> WHAT IS EXPECTED
Everything in the records below must be repeated exactly, except the pictures.

> SUPPLIED RECORDS
>>>
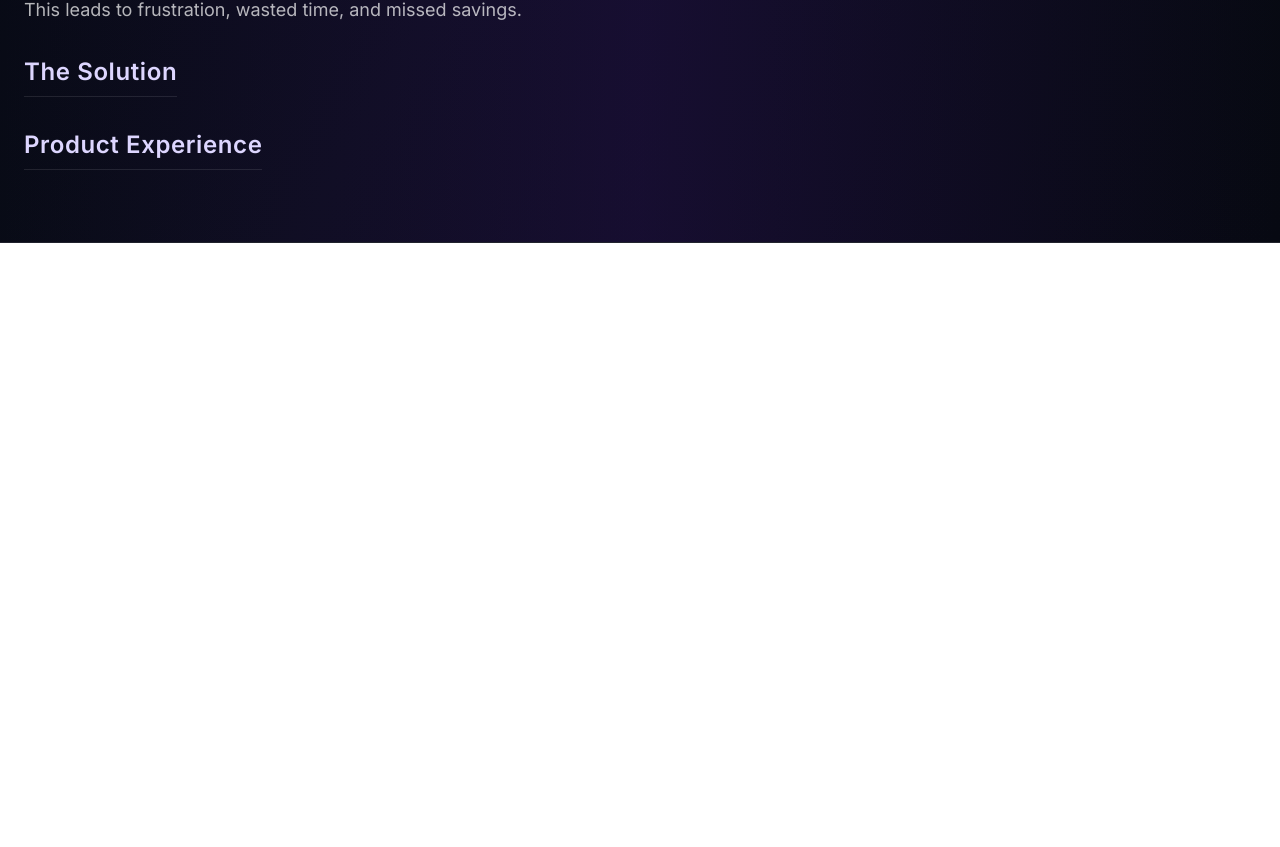
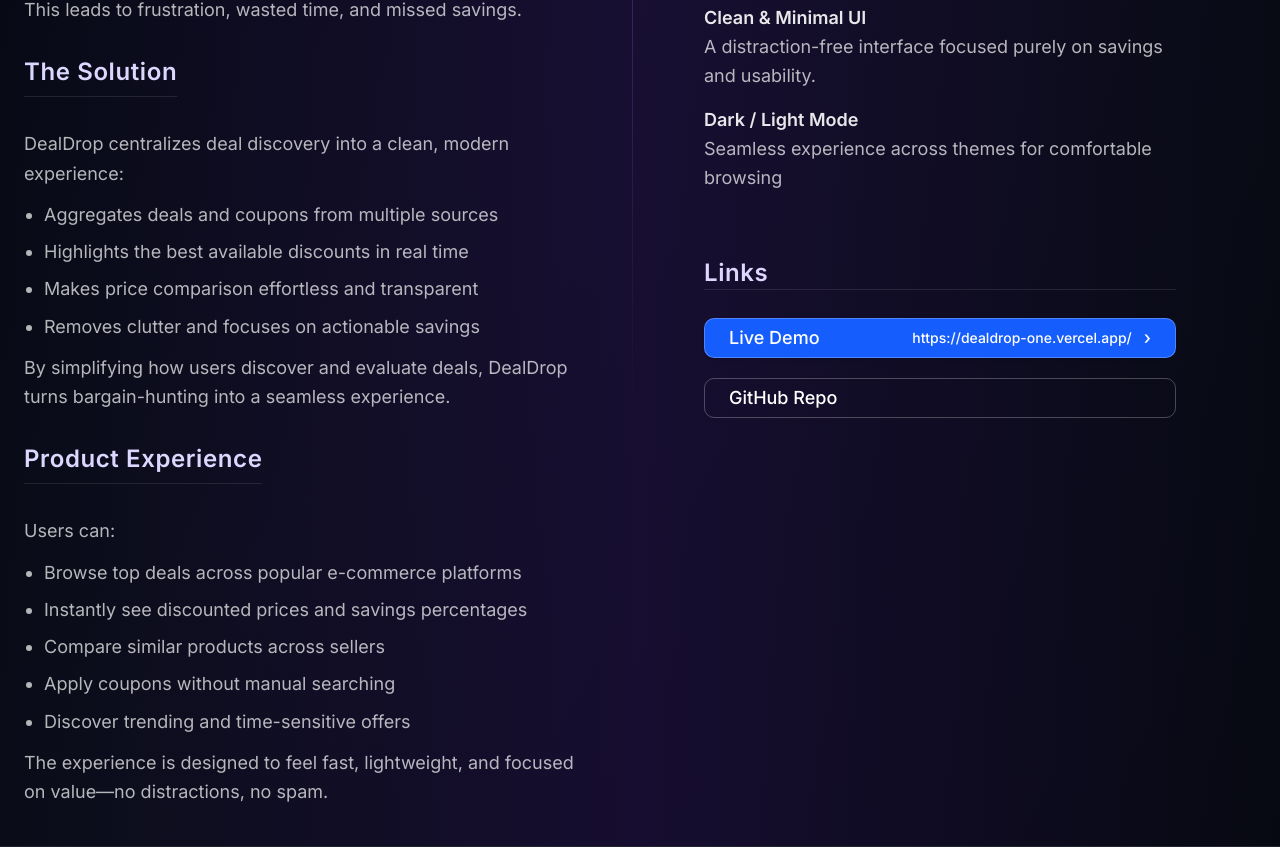
Before and after one commit to Manan0p/Personal-Portfolio, a Next.js app: page /projects/dealdrop in a window 1280 px wide. Shown: the part 1140-1987 px from the top of the page. Before the commit the page ends 1383 px from the top, so only its background shows below. Built offline with nearby package versions, Linux system fonts and the light colour scheme.

Commit message:
more data

```diff
--- a/Data/case_studies.js
+++ b/Data/case_studies.js
@@ -159,17 +159,30 @@
       outro: "This leads to frustration, wasted time, and missed savings.",
     },
     solution: {
-      intro: "",
-      points: [],
-      outro: "",
+      intro: "DealDrop centralizes deal discovery into a clean, modern experience:",
+      points: ['Aggregates deals and coupons from multiple sources',
+              "Highlights the best available discounts in real time",
+              "Makes price comparison effortless and transparent",
+              "Removes clutter and focuses on actionable savings"],
+      outro: "By simplifying how users discover and evaluate deals, DealDrop turns bargain-hunting into a seamless experience.",
     },
     experience: {
-      intro: "",
-      points: [],
-      outro: "",
+      intro: "Users can:",
+      points: ["Browse top deals across popular e-commerce platforms",
+              "Instantly see discounted prices and savings percentages",
+              "Compare similar products across sellers",
+              "Apply coupons without manual searching",
+              "Discover trending and time-sensitive offers"],
+      outro: "The experience is designed to feel fast, lightweight, and focused on value—no distractions, no spam.",
     },
     key_features: [
-      { icon : "" , heading: "", oneliner: "", }
+      { icon : "" , heading: "Deal Aggregation", oneliner: "Collects the best deals and coupons from multiple online stores into one unified platform.", },
+      { icon : "" , heading: "Price Comparison", oneliner: "Shows side-by-side price comparisons so users can instantly identify the best offer.", },
+      { icon : "" , heading: "Coupon Discovery", oneliner: "Automatically surfaces applicable coupons and discounts without manual searching.", },
+      { icon : "" , heading: "Smart Filtering", oneliner: "Filter deals by category, discount percentage, platform, or popularity.", },
+      { icon : "" , heading: "Trending Deals", oneliner: "Highlights popular and high-value deals based on user interest and activity.", },
+      { icon : "" , heading: "Clean & Minimal UI", oneliner: "A distraction-free interface focused purely on savings and usability.", },
+      { icon : "" , heading: "Dark / Light Mode", oneliner: "Seamless experience across themes for comfortable browsing", },
     ],
   },
 ];
```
<<<
> ANSWER SPACE
Before and after one commit to Manan0p/Personal-Portfolio, a Next.js app: page /projects/dealdrop in a window 1280 px wide. Shown: the part 1140-1987 px from the top of the page. Before the commit the page ends 1383 px from the top, so only its background shows below. Built offline with nearby package versions, Linux system fonts and the light colour scheme.

Commit message:
more data

```diff
--- a/Data/case_studies.js
+++ b/Data/case_studies.js
@@ -159,17 +159,30 @@
       outro: "This leads to frustration, wasted time, and missed savings.",
     },
     solution: {
-      intro: "",
-      points: [],
-      outro: "",
+      intro: "DealDrop centralizes deal discovery into a clean, modern experience:",
+      points: ['Aggregates deals and coupons from multiple sources',
+              "Highlights the best available discounts in real time",
+              "Makes price comparison effortless and transparent",
+              "Removes clutter and focuses on actionable savings"],
+      outro: "By simplifying how users discover and evaluate deals, DealDrop turns bargain-hunting into a seamless experience.",
     },
     experience: {
-      intro: "",
-      points: [],
-      outro: "",
+      intro: "Users can:",
+      points: ["Browse top deals across popular e-commerce platforms",
+              "Instantly see discounted prices and savings percentages",
+              "Compare similar products across sellers",
+              "Apply coupons without manual searching",
+              "Discover trending and time-sensitive offers"],
+      outro: "The experience is designed to feel fast, lightweight, and focused on value—no distractions, no spam.",
     },
     key_features: [
-      { icon : "" , heading: "", oneliner: "", }
+      { icon : "" , heading: "Deal Aggregation", oneliner: "Collects the best deals and coupons from multiple online stores into one unified platform.", },
+      { icon : "" , heading: "Price Comparison", oneliner: "Shows side-by-side price comparisons so users can instantly identify the best offer.", },
+      { icon : "" , heading: "Coupon Discovery", oneliner: "Automatically surfaces applicable coupons and discounts without manual searching.", },
+      { icon : "" , heading: "Smart Filtering", oneliner: "Filter deals by category, discount percentage, platform, or popularity.", },
+      { icon : "" , heading: "Trending Deals", oneliner: "Highlights popular and high-value deals based on user interest and activity.", },
+      { icon : "" , heading: "Clean & Minimal UI", oneliner: "A distraction-free interface focused purely on savings and usability.", },
+      { icon : "" , heading: "Dark / Light Mode", oneliner: "Seamless experience across themes for comfortable browsing", },
     ],
   },
 ];
```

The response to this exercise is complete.